“My well-known position that posits that there should be no sovereignty between the Jordan and the Mediterranean other than Israeli sovereignty is not relevant to this plan. In fact, no political ‘end game’ position is relevant,” he wrote.
“The desire and need to dramatically improve the quality of life in Judea and Samaria conflicts with neither the vision of the Greater Land of Israel nor the two-state solution. All the parties can – and in my opinion, must – wholeheartedly support this type of plan.
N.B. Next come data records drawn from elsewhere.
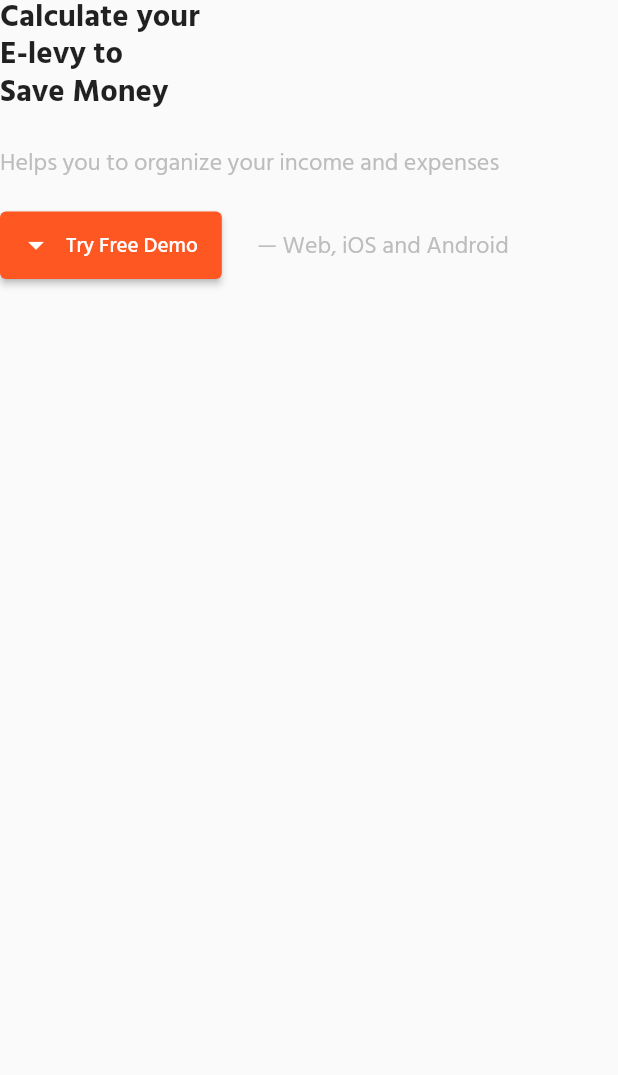
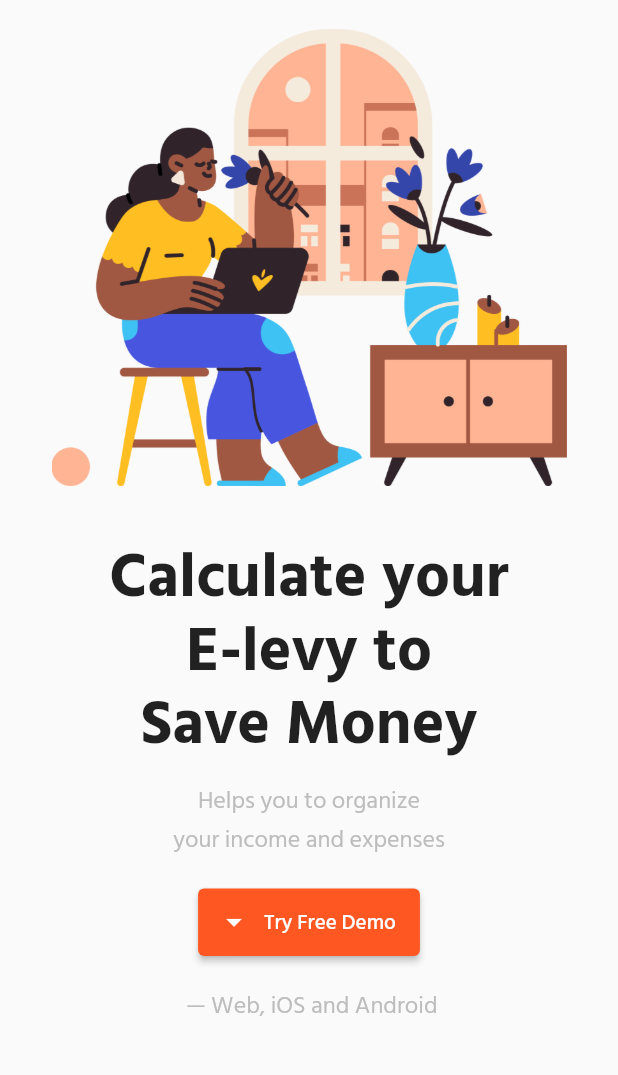
Before and after one commit to MishB1/first_web_app, a Flutter app: the screen it shows after launch, on a phone screen of 412 x 824 dp, the part 105-1180 px from its top. Run offline on Flutter 3.47's test engine with Material 2 defaults, Android fonts, the phone set to English and light mode, and no system bars; our stand-ins replace responsive_builder.

Commit message:
1st page done

```diff
--- a/lib/pages/containers/containers1.dart
+++ b/lib/pages/containers/containers1.dart
@@ -15,14 +15,68 @@ class _Container1State extends State<Container1> {
   @override
   Widget build(BuildContext context) {
     return ScreenTypeLayout.builder(
-    //  mobile: (BuildContext context) =>,
+      mobile: (BuildContext context) => mobileContainer1(),
       desktop: (BuildContext context) => desktopContainer1(),
-     // tablet: (BuildContext context) => ,
+      tablet: (BuildContext context) => tabletContainer1() ,
     );
   }
 
+  //=============MOBILE VIEW===========//
+  Widget mobileContainer1() {
+    return Column(
+      children: [
+        Container(
+            height: w!/1.2,
+            width: w!/1.2,
+            decoration: const BoxDecoration(
+              image: DecorationImage(image:AssetImage(illustration1), fit: BoxFit.contain),
+            ),
+          ),
+        const SizedBox( height: 20,),
+        Text('Calculate your \nE-levy to \nSave Money',
+        textAlign: TextAlign.center,
+          style: TextStyle(
+            fontSize: w! / 10,
+            fontWeight: FontWeight.bold,
+            height: 1.2
+          ),
+        ),
+        const SizedBox(height: 10,),
+        Text('Helps you to organize \nyour income and expenses',
+        textAlign: TextAlign.center,
+          style: TextStyle(
+            color: Colors.grey.shade400,
+            fontSize: 16,
+          ),
+        ),
+        const SizedBox(height: 20,),
+        SizedBox(
+          height: 45,
+          child: ElevatedButton.icon(
+            style: ButtonStyle(
+              backgroundColor: MaterialStatePropertyAll(AppColors.primary)
+            ),
+            onPressed: () {},
+            icon: const Icon(Icons.arrow_drop_down),
+            label: const Text('Try Free Demo')),
+        ),
+        const SizedBox(height: 20,),
+        Text(' — Web, iOS and Android',
+          style: TextStyle(
+          color: Colors.grey.shade400,
+          fontSize: 16,
+        ),
+        ),
+        const SizedBox(height: 20,),
+      ],
+    );
+  }
+
+  //=============DESKTOP VIEW===========//
   Widget desktopContainer1() {
-    return Row(
+    return Padding(
+      padding:  EdgeInsets.symmetric(horizontal: w!/8, vertical: 25),
+      child: Row(
         children: [
           Expanded(
             child: Column(
@@ -35,11 +89,11 @@ class _Container1State extends State<Container1> {
                     height: 1.2
                   ),
                 ),
-              const SizedBox(height: 20,),
+                const SizedBox(height: 10,),
                 Text('Helps you to organize your income and expenses',
                   style: TextStyle(
                     color: Colors.grey.shade400,
-                  fontSize: 16,
+                    fontSize: 20,
                   ),
                 ),
                 const SizedBox(height: 20,),
@@ -59,15 +113,87 @@ class _Container1State extends State<Container1> {
                     Text(' — Web, iOS and Android',
                       style: TextStyle(
                       color: Colors.grey.shade400,
-                    fontSize: 16,
+                      fontSize: 20,
                     ),
                 ),
                   ],
                 )
               ],
             )
+          ),
+          Expanded(
+            child: Container(
+              height: 530,
+              decoration: const BoxDecoration(
+                image: DecorationImage(image:AssetImage(illustration1), fit: BoxFit.contain),
+              ),
+            )
           )
         ],
+      ),
     );
   }
+
+  //=============DESKTOP VIEW===========//
+  Widget tabletContainer1() {
+    return Padding(
+      padding:  EdgeInsets.symmetric(horizontal: w!/20, vertical: 25),
+      child: Row(
+        children: [
+          Expanded(
+            child: Column(
+              crossAxisAlignment: CrossAxisAlignment.start,
+              children: [
+                Text('Calculate your \nE-levy to \nSave Money',
+                  style: TextStyle(
+                    fontSize: w! / 20,
+                    fontWeight: FontWeight.bold,
+                    height: 1.2
+                  ),
+                ),
+                const SizedBox(height: 10,),
+                Text('Helps you to organize your income and expenses',
+                  style: TextStyle(
+                    color: Colors.grey.shade400,
+                    fontSize: 15,
+                  ),
+                ),
+                const SizedBox(height: 20,),
+                Row(
+                  children: [
+                    SizedBox(
+                      height: 45,
+                      child: ElevatedButton.icon(
+                        style: ButtonStyle(
+                          backgroundColor: MaterialStatePropertyAll(AppColors.primary)
+                        ),
+                        onPressed: () {},
+                        icon: const Icon(Icons.arrow_drop_down),
+                        label: const Text('Try Free Demo')),
+                    ),
+                    const SizedBox(width: 20,),
+                    Text(' — Web, iOS and Android',
+                      style: TextStyle(
+                      color: Colors.grey.shade400,
+                      fontSize: 15,
+                    ),
+                ),
+                  ],
+                )
+              ],
+            )
+          ),
+          Expanded(
+            child: Container(
+              height: 530,
+              decoration: const BoxDecoration(
+                image: DecorationImage(image:AssetImage(illustration1), fit: BoxFit.contain),
+              ),
+            )
+          )
+        ],
+      ),
+    );
   }
+
+}
```
Lines whose indentation alone changed are shown as unchanged.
Whatever political reality ultimately emerges, better and fairer conditions of day-to-day life in Judea and Samaria are prerequisites no matter how you look at it.”
He sums up the goal: “A comprehensive plan will be adopted to increase the Palestinians’ per capita income; the civil administration will no longer be run by the military; Palestinians will serve on planning and building committees; identical legal norms will be applied on both sides of the Green Line; and the governance of the PA will be strengthened.”
The reason his plan should be pursued how, Dayan argues, is to fill the vacuum left in the wake of the collapse of nine-months of U.S.-led talks in April.
“This ‘despair’ has led to the realization that for the first time in decades, and certainly since the signing of the Oslo accords, there is no serious plan capable of producing results within a reasonable amount of time on the table,” Dayan wrote.
His plan differs from Prime Minister Benjamin Netanyahu’s response, which has been to call for further demarcation, that Israel “must separate from the Palestinians,” as Netanyahu told Bloomberg News.
Rather, Dayan argues that “despair” would lesson with the gradual improvement of the broader Palestinian economic social conditions gained through deeper integration.
But, other than through offering his plan, Dayan offered no specific remedies for the current violence against IDF soldiers by Palestinian youth or how to de-fang the organized military groups that inflict daily terror on Israelis.
While both major Palestinian political parties Fatah and Hamas still call for Israel’s complete destruction in their charters, Hamas, as recently as last week, publicly insisted on its ability to wage military war, which includes thousands of rocket attacks against Israelis living near Gaza and vast cement tunnel networks that compromise Israel’s borders.
In the new unity government announced last week, Hamas said it would “stick to its guns,” allowing Fatah to extend its administrative control from Ramallah to Gaza City, where Hamas would relinquish day-to-day control because it can no longer afford to pay public sector salaries.
Hamas has been isolated for two years since the Muslim Brotherhood, Hamas’s main sponsor in Egypt, was shut down by current Egyptian president Abdel Fattah El-Sisi, who also cracked down on lawlessness in the Sinai desert that smuggled weapons into Gaza.
In the absence of the Brotherhood, Hezbollah and Iran have reportedly stepped into that vacuum to fund Hamas’s militia, the al-Qassam Brigades, now the group’s sole budget responsibility in the absence of having to pay Gaza’s government workers.
Besides Hamas’s foot soldiers, the ‘zero tolerance for violence’ defense policy would need to be respected by the al-Aqsa Martyrs’ Brigades, the still-existent military wing of Fatah; the Al-Quds Brigades, the military wing of Palestinian Islamic Jihad; the al-Qaeda-associated Majlis Shura al-Mujahideen, and the veteran Popular Front for the Liberation of Palestine, the PLFP, credited by historians for being the first terrorist group to commandeer a civilian airplane with the midair hijacking of El Al Flight 219 in 1970.